──────── Data provided ────────

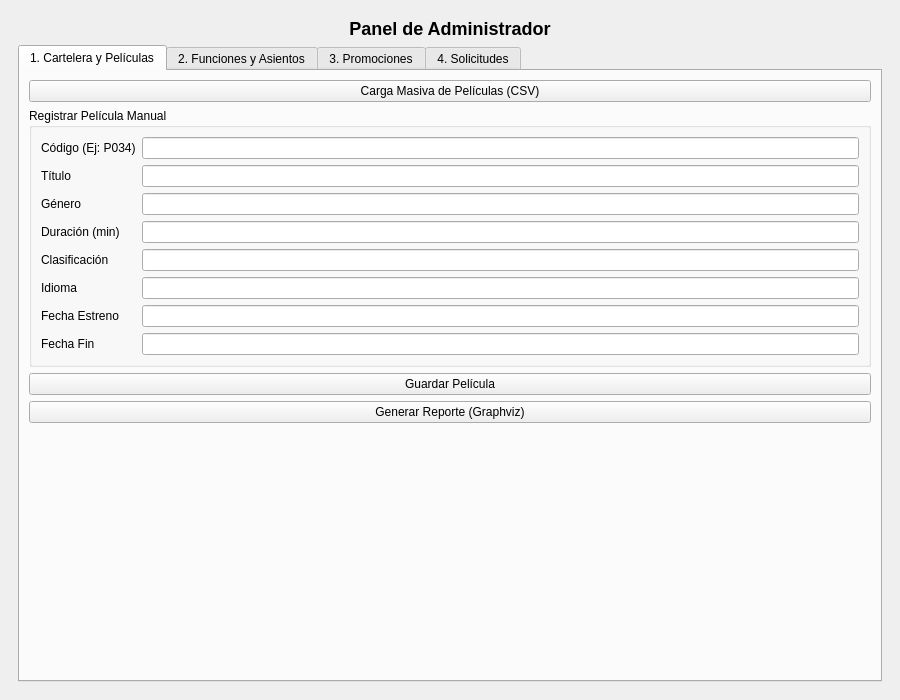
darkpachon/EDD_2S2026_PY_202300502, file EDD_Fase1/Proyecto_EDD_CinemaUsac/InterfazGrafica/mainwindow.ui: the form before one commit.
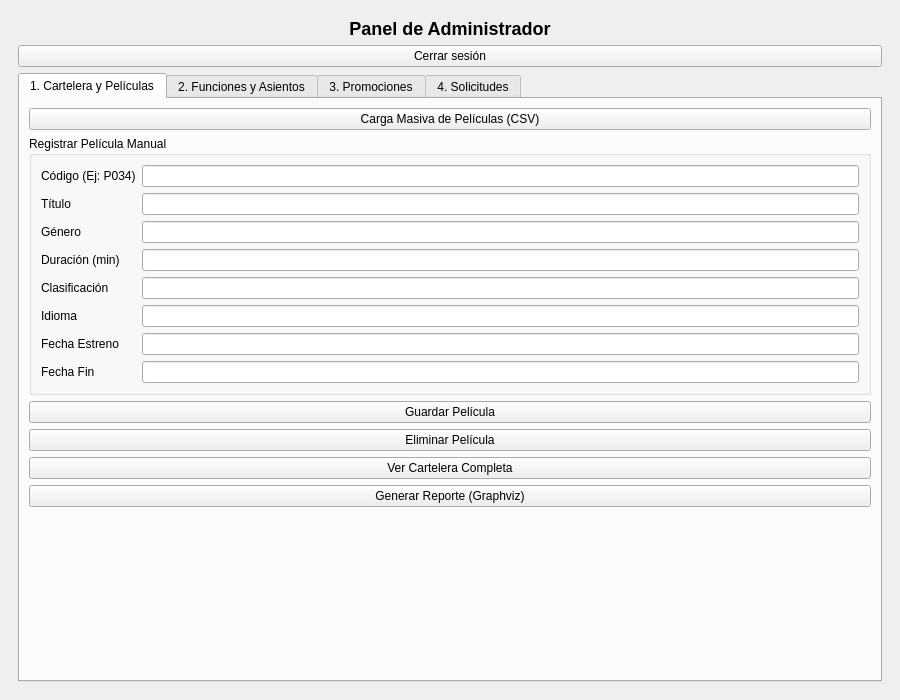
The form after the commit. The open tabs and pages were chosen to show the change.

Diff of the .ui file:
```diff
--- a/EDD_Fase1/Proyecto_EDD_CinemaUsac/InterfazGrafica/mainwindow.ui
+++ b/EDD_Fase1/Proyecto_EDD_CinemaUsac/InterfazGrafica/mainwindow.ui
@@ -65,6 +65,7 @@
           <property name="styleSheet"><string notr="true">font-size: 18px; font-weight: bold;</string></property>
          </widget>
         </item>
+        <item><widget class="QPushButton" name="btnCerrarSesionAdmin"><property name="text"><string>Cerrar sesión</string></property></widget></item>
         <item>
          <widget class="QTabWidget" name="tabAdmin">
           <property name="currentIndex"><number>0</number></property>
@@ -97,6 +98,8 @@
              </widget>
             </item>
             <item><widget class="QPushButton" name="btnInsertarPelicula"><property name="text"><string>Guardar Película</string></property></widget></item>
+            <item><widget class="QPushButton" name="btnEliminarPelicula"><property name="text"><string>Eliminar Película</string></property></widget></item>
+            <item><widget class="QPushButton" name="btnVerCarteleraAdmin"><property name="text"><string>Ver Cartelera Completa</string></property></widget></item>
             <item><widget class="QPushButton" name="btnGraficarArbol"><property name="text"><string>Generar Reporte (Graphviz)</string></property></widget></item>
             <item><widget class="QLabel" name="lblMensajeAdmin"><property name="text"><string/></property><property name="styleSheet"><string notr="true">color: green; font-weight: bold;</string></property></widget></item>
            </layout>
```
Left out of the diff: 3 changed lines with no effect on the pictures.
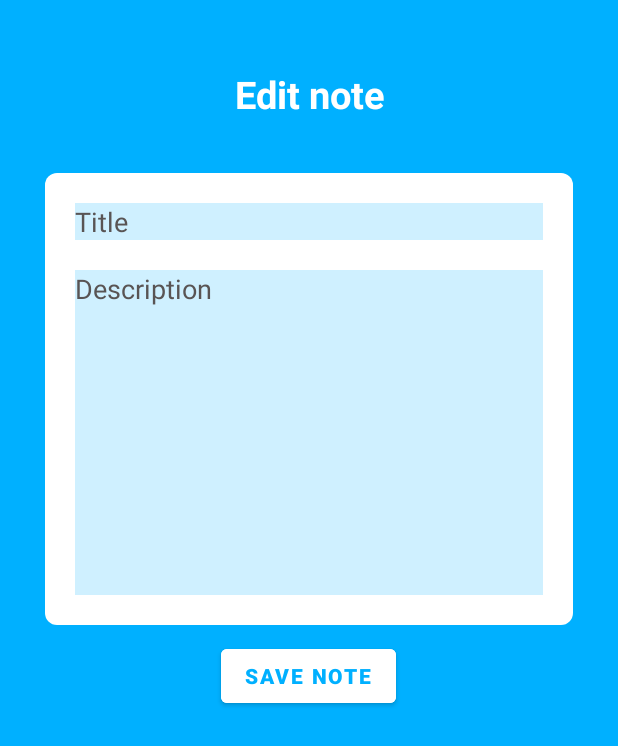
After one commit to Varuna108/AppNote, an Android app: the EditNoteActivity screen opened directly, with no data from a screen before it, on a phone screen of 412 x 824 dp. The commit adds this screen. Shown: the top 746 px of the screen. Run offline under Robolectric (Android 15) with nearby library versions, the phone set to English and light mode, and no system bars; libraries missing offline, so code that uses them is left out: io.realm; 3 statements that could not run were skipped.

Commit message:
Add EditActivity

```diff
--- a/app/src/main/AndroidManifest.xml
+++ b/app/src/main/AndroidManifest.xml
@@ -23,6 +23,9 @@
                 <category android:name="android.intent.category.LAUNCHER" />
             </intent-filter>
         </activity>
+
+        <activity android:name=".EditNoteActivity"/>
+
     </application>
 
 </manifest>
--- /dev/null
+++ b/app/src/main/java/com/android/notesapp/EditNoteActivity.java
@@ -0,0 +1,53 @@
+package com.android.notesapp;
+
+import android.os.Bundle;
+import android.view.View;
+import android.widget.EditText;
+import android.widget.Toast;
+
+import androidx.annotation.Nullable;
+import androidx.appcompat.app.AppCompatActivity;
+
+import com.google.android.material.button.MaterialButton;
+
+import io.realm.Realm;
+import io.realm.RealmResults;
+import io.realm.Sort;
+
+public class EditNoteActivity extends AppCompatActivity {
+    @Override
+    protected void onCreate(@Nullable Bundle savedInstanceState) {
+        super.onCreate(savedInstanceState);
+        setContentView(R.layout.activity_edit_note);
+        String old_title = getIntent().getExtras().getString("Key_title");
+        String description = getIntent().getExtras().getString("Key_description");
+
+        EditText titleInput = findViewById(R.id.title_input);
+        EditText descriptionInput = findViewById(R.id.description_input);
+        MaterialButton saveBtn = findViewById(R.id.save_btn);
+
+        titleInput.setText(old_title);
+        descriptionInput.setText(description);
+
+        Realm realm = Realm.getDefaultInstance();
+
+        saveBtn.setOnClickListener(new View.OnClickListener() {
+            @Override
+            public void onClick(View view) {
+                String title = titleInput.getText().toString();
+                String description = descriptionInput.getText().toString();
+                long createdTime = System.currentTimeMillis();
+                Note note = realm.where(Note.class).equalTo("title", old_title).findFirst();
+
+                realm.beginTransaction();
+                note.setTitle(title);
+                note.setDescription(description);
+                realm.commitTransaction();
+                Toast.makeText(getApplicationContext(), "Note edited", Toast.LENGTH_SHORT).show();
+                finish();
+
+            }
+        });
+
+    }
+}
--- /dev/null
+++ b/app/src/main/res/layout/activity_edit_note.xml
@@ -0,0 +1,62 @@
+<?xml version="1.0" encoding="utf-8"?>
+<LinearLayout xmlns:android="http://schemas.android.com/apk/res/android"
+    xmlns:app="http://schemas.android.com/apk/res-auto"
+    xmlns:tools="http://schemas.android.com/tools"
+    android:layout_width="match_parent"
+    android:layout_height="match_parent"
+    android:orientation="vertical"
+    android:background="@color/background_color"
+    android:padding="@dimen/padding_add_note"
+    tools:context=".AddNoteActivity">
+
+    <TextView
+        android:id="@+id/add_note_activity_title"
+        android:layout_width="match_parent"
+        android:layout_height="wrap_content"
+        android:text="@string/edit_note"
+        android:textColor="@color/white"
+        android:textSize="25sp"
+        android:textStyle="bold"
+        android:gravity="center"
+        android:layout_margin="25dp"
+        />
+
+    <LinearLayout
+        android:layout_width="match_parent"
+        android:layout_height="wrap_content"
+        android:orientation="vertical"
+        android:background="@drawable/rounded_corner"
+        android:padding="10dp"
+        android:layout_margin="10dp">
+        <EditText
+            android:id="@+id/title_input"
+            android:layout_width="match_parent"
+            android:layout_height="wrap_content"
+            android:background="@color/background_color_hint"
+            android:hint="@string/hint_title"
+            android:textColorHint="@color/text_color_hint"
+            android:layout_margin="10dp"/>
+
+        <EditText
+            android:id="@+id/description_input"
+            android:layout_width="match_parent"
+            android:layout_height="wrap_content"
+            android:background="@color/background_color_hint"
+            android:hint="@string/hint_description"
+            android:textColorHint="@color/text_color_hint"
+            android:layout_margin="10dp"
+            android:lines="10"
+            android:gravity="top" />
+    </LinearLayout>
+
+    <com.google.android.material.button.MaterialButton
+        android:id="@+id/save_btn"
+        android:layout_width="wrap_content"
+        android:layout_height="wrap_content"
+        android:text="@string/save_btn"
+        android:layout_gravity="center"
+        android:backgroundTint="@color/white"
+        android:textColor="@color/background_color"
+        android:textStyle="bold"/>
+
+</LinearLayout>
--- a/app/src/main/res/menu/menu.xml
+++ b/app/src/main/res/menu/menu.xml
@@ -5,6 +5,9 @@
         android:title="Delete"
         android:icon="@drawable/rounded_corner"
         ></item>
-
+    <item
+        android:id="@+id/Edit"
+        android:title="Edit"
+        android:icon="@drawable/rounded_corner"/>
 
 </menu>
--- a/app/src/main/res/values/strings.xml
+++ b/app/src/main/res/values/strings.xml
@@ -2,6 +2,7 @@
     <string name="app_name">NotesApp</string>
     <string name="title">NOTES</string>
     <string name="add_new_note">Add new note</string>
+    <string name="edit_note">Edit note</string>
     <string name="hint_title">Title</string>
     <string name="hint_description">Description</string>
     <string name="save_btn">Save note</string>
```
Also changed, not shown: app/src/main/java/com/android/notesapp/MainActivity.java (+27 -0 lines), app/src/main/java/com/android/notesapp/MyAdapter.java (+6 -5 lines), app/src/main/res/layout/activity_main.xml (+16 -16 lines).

────────

## What you will do
Reproduce the data exactly as it appears above. Pictures are to be left out.

## Output of the exercise
darkpachon/EDD_2S2026_PY_202300502, file EDD_Fase1/Proyecto_EDD_CinemaUsac/InterfazGrafica/mainwindow.ui: the form before one commit.
The form after the commit. The open tabs and pages were chosen to show the change.

Diff of the .ui file:
```diff
--- a/EDD_Fase1/Proyecto_EDD_CinemaUsac/InterfazGrafica/mainwindow.ui
+++ b/EDD_Fase1/Proyecto_EDD_CinemaUsac/InterfazGrafica/mainwindow.ui
@@ -65,6 +65,7 @@
           <property name="styleSheet"><string notr="true">font-size: 18px; font-weight: bold;</string></property>
          </widget>
         </item>
+        <item><widget class="QPushButton" name="btnCerrarSesionAdmin"><property name="text"><string>Cerrar sesión</string></property></widget></item>
         <item>
          <widget class="QTabWidget" name="tabAdmin">
           <property name="currentIndex"><number>0</number></property>
@@ -97,6 +98,8 @@
              </widget>
             </item>
             <item><widget class="QPushButton" name="btnInsertarPelicula"><property name="text"><string>Guardar Película</string></property></widget></item>
+            <item><widget class="QPushButton" name="btnEliminarPelicula"><property name="text"><string>Eliminar Película</string></property></widget></item>
+            <item><widget class="QPushButton" name="btnVerCarteleraAdmin"><property name="text"><string>Ver Cartelera Completa</string></property></widget></item>
             <item><widget class="QPushButton" name="btnGraficarArbol"><property name="text"><string>Generar Reporte (Graphviz)</string></property></widget></item>
             <item><widget class="QLabel" name="lblMensajeAdmin"><property name="text"><string/></property><property name="styleSheet"><string notr="true">color: green; font-weight: bold;</string></property></widget></item>
            </layout>
```
Left out of the diff: 3 changed lines with no effect on the pictures.
After one commit to Varuna108/AppNote, an Android app: the EditNoteActivity screen opened directly, with no data from a screen before it, on a phone screen of 412 x 824 dp. The commit adds this screen. Shown: the top 746 px of the screen. Run offline under Robolectric (Android 15) with nearby library versions, the phone set to English and light mode, and no system bars; libraries missing offline, so code that uses them is left out: io.realm; 3 statements that could not run were skipped.

Commit message:
Add EditActivity

```diff
--- a/app/src/main/AndroidManifest.xml
+++ b/app/src/main/AndroidManifest.xml
@@ -23,6 +23,9 @@
                 <category android:name="android.intent.category.LAUNCHER" />
             </intent-filter>
         </activity>
+
+        <activity android:name=".EditNoteActivity"/>
+
     </application>
 
 </manifest>
--- /dev/null
+++ b/app/src/main/java/com/android/notesapp/EditNoteActivity.java
@@ -0,0 +1,53 @@
+package com.android.notesapp;
+
+import android.os.Bundle;
+import android.view.View;
+import android.widget.EditText;
+import android.widget.Toast;
+
+import androidx.annotation.Nullable;
+import androidx.appcompat.app.AppCompatActivity;
+
+import com.google.android.material.button.MaterialButton;
+
+import io.realm.Realm;
+import io.realm.RealmResults;
+import io.realm.Sort;
+
+public class EditNoteActivity extends AppCompatActivity {
+    @Override
+    protected void onCreate(@Nullable Bundle savedInstanceState) {
+        super.onCreate(savedInstanceState);
+        setContentView(R.layout.activity_edit_note);
+        String old_title = getIntent().getExtras().getString("Key_title");
+        String description = getIntent().getExtras().getString("Key_description");
+
+        EditText titleInput = findViewById(R.id.title_input);
+        EditText descriptionInput = findViewById(R.id.description_input);
+        MaterialButton saveBtn = findViewById(R.id.save_btn);
+
+        titleInput.setText(old_title);
+        descriptionInput.setText(description);
+
+        Realm realm = Realm.getDefaultInstance();
+
+        saveBtn.setOnClickListener(new View.OnClickListener() {
+            @Override
+            public void onClick(View view) {
+                String title = titleInput.getText().toString();
+                String description = descriptionInput.getText().toString();
+                long createdTime = System.currentTimeMillis();
+                Note note = realm.where(Note.class).equalTo("title", old_title).findFirst();
+
+                realm.beginTransaction();
+                note.setTitle(title);
+                note.setDescription(description);
+                realm.commitTransaction();
+                Toast.makeText(getApplicationContext(), "Note edited", Toast.LENGTH_SHORT).show();
+                finish();
+
+            }
+        });
+
+    }
+}
--- /dev/null
+++ b/app/src/main/res/layout/activity_edit_note.xml
@@ -0,0 +1,62 @@
+<?xml version="1.0" encoding="utf-8"?>
+<LinearLayout xmlns:android="http://schemas.android.com/apk/res/android"
+    xmlns:app="http://schemas.android.com/apk/res-auto"
+    xmlns:tools="http://schemas.android.com/tools"
+    android:layout_width="match_parent"
+    android:layout_height="match_parent"
+    android:orientation="vertical"
+    android:background="@color/background_color"
+    android:padding="@dimen/padding_add_note"
+    tools:context=".AddNoteActivity">
+
+    <TextView
+        android:id="@+id/add_note_activity_title"
+        android:layout_width="match_parent"
+        android:layout_height="wrap_content"
+        android:text="@string/edit_note"
+        android:textColor="@color/white"
+        android:textSize="25sp"
+        android:textStyle="bold"
+        android:gravity="center"
+        android:layout_margin="25dp"
+        />
+
+    <LinearLayout
+        android:layout_width="match_parent"
+        android:layout_height="wrap_content"
+        android:orientation="vertical"
+        android:background="@drawable/rounded_corner"
+        android:padding="10dp"
+        android:layout_margin="10dp">
+        <EditText
+            android:id="@+id/title_input"
+            android:layout_width="match_parent"
+            android:layout_height="wrap_content"
+            android:background="@color/background_color_hint"
+            android:hint="@string/hint_title"
+            android:textColorHint="@color/text_color_hint"
+            android:layout_margin="10dp"/>
+
+        <EditText
+            android:id="@+id/description_input"
+            android:layout_width="match_parent"
+            android:layout_height="wrap_content"
+            android:background="@color/background_color_hint"
+            android:hint="@string/hint_description"
+            android:textColorHint="@color/text_color_hint"
+            android:layout_margin="10dp"
+            android:lines="10"
+            android:gravity="top" />
+    </LinearLayout>
+
+    <com.google.android.material.button.MaterialButton
+        android:id="@+id/save_btn"
+        android:layout_width="wrap_content"
+        android:layout_height="wrap_content"
+        android:text="@string/save_btn"
+        android:layout_gravity="center"
+        android:backgroundTint="@color/white"
+        android:textColor="@color/background_color"
+        android:textStyle="bold"/>
+
+</LinearLayout>
--- a/app/src/main/res/menu/menu.xml
+++ b/app/src/main/res/menu/menu.xml
@@ -5,6 +5,9 @@
         android:title="Delete"
         android:icon="@drawable/rounded_corner"
         ></item>
-
+    <item
+        android:id="@+id/Edit"
+        android:title="Edit"
+        android:icon="@drawable/rounded_corner"/>
 
 </menu>
--- a/app/src/main/res/values/strings.xml
+++ b/app/src/main/res/values/strings.xml
@@ -2,6 +2,7 @@
     <string name="app_name">NotesApp</string>
     <string name="title">NOTES</string>
     <string name="add_new_note">Add new note</string>
+    <string name="edit_note">Edit note</string>
     <string name="hint_title">Title</string>
     <string name="hint_description">Description</string>
     <string name="save_btn">Save note</string>
```
Also changed, not shown: app/src/main/java/com/android/notesapp/MainActivity.java (+27 -0 lines), app/src/main/java/com/android/notesapp/MyAdapter.java (+6 -5 lines), app/src/main/res/layout/activity_main.xml (+16 -16 lines).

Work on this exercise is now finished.